§ **What is expected**
Given the listing below, the answer must be only the number of lines containing the string "dock".

§ **Material provided**
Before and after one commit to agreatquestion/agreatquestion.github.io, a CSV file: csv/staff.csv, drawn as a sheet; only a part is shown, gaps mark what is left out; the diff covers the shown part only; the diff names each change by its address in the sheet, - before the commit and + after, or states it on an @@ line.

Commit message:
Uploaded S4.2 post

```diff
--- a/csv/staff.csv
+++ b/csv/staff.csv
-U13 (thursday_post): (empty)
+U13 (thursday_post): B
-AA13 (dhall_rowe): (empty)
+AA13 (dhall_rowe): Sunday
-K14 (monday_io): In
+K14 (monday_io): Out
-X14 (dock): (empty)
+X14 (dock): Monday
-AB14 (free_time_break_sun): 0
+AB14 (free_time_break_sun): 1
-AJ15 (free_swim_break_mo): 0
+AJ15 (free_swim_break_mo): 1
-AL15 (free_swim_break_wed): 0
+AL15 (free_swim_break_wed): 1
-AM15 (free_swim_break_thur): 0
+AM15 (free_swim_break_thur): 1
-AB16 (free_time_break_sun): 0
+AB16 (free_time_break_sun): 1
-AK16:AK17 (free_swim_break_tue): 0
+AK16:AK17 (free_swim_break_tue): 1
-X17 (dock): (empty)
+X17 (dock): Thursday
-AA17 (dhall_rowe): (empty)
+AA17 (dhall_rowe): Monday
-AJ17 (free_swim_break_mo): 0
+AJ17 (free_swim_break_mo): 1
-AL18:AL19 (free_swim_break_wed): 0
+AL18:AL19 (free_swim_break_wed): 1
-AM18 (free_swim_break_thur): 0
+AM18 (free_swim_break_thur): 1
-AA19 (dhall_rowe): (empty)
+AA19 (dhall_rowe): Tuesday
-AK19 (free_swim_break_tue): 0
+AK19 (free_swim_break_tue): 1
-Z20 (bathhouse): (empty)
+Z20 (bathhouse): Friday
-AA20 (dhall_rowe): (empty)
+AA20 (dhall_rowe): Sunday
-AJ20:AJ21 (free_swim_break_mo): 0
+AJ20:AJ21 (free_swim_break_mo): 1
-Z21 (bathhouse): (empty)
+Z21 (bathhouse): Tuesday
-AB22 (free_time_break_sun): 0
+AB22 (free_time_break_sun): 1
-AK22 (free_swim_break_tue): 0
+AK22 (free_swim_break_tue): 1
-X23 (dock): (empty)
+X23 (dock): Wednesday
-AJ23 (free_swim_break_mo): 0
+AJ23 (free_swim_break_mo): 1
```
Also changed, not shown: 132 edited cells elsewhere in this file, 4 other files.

...

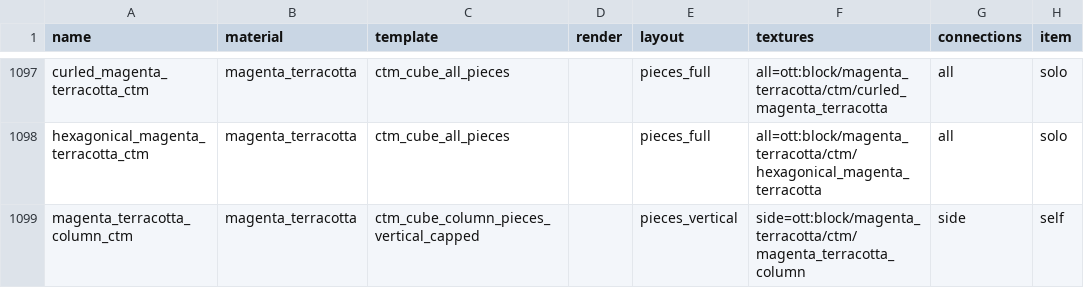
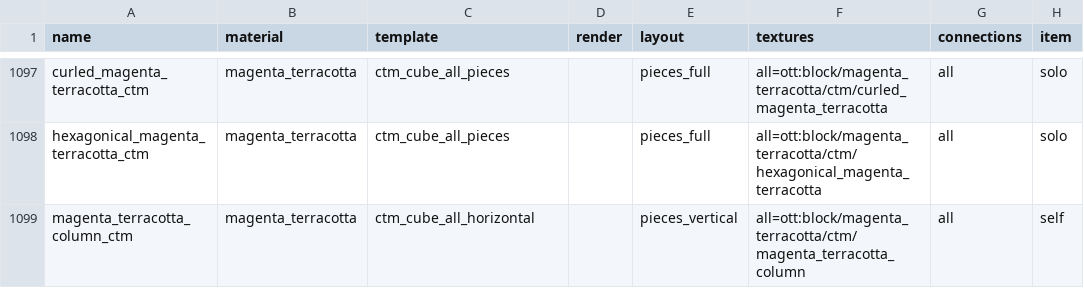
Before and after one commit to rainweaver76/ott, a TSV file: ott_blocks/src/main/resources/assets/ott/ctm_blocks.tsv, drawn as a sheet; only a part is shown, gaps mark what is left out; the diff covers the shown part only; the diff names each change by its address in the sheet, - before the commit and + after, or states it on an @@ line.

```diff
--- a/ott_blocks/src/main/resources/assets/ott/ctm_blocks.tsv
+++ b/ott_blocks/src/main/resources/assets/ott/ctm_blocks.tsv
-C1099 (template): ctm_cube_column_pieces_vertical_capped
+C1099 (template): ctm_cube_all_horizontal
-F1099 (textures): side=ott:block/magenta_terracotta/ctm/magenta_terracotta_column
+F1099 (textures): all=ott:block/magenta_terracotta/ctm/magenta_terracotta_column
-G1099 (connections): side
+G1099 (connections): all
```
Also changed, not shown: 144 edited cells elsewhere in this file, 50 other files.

§ **Response**
6